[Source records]
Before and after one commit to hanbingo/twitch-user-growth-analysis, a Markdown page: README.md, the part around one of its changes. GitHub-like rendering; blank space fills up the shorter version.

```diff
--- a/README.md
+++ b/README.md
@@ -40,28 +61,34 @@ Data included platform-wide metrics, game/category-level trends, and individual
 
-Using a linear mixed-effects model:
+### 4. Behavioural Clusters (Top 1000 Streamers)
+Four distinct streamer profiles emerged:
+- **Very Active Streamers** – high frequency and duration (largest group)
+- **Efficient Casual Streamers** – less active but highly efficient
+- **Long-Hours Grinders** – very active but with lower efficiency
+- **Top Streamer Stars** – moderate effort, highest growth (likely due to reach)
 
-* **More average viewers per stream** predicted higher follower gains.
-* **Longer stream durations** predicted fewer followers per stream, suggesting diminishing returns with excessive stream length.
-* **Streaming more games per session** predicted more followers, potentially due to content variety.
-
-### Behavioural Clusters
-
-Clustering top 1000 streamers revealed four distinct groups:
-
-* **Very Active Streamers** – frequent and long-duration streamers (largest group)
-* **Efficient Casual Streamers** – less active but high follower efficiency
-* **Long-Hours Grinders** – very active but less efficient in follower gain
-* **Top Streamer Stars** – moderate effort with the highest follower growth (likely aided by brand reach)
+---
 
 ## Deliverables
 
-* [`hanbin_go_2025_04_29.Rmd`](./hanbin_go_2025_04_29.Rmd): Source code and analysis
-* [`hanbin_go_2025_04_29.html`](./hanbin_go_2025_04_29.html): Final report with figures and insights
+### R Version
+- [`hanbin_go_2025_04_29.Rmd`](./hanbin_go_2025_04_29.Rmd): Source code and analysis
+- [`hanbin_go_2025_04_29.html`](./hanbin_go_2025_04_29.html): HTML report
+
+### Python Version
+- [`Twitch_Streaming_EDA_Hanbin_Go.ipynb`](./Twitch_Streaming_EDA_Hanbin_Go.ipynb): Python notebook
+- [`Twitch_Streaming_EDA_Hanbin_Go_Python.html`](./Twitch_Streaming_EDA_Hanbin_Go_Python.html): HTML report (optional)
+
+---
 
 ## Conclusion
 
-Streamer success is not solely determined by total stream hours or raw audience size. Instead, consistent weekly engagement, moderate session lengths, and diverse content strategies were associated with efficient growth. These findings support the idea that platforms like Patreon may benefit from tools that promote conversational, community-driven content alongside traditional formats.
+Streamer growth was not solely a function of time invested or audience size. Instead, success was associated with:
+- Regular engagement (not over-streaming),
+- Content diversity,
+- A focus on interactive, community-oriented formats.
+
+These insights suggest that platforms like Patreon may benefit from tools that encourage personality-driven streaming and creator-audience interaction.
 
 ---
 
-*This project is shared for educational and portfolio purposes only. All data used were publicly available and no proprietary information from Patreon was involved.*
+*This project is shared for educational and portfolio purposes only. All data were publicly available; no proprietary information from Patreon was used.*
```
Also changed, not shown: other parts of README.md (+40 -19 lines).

*TO DO*
List the lines of the records where "benefit" occurs.

*SOLVED PROBLEM*
-Streamer success is not solely determined by total stream hours or raw audience size. Instead, consistent weekly engagement, moderate session lengths, and diverse content strategies were associated with efficient growth. These findings support the idea that platforms like Patreon may benefit from tools that promote conversational, community-driven content alongside traditional formats.
+These insights suggest that platforms like Patreon may benefit from tools that encourage personality-driven streaming and creator-audience interaction.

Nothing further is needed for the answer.